Thursday, October 4, 2007
Does the participation by a non-lawyer acting on behalf of a corporation before an administrative board constitute the unauthorized practice of law? Yes, if the participation "requires the non-attorney to exercise the professional judgment of an attorney" according to a recent decision of the Tennessee Supreme Court. The non-lawyer had prepared and signed a petition challenging a decision of the Water Quality Control Board. Notably, there is a statute that permits a "duly authorized representative" to "participate" in such proceedings.

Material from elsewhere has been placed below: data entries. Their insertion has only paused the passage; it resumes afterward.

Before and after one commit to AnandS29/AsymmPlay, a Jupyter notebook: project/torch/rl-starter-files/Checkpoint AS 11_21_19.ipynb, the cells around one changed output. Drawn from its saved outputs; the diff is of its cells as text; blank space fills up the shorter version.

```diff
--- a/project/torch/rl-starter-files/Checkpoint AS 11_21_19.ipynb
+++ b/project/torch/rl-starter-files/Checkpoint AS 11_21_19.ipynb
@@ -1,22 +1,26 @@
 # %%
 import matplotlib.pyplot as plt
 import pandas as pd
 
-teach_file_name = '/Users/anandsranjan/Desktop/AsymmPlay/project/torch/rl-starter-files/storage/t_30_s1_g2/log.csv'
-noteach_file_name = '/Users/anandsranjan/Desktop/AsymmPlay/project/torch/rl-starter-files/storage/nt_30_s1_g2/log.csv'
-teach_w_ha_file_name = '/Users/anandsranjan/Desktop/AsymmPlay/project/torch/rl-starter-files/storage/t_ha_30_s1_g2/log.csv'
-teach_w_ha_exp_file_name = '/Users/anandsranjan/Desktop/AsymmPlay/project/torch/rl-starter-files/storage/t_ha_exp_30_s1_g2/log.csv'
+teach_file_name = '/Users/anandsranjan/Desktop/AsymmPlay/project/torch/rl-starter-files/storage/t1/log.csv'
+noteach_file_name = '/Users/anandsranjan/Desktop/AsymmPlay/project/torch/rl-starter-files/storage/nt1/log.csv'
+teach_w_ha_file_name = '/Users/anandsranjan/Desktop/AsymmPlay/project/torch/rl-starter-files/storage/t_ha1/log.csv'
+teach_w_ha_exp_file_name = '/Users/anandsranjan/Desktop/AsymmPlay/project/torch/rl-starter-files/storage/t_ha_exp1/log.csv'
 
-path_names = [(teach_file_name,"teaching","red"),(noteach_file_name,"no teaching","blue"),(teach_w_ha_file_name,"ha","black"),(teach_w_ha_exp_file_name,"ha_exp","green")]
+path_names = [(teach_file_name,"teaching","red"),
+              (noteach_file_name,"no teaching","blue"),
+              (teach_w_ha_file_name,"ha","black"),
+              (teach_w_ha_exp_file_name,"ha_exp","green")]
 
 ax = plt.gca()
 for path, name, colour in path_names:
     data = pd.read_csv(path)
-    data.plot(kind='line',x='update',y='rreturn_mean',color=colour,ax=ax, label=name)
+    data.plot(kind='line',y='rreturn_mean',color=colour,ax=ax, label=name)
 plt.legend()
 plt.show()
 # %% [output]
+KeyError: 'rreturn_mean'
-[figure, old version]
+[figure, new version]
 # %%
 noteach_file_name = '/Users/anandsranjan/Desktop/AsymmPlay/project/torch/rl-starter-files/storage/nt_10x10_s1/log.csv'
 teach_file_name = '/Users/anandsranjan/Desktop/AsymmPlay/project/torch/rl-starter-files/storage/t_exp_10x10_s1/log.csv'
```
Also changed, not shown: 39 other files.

One might fairly ask if decisions such as this one are intended to protect the consuming public from incompetent service or to assure that, in such cases, the corporation has no choice but to hire counsel or default. The issue of the use--or misuse--of UPL rules to deny access to justice also is raised in a case from Delaware that was litigated by my Georgetown friend and colleague David Vladeck. David recounts the story in a chapter of Law Stories:Legal Ethics, which I have found to be an excellent text for my Advanced Legal Ethics seminar. (Mike Frisch)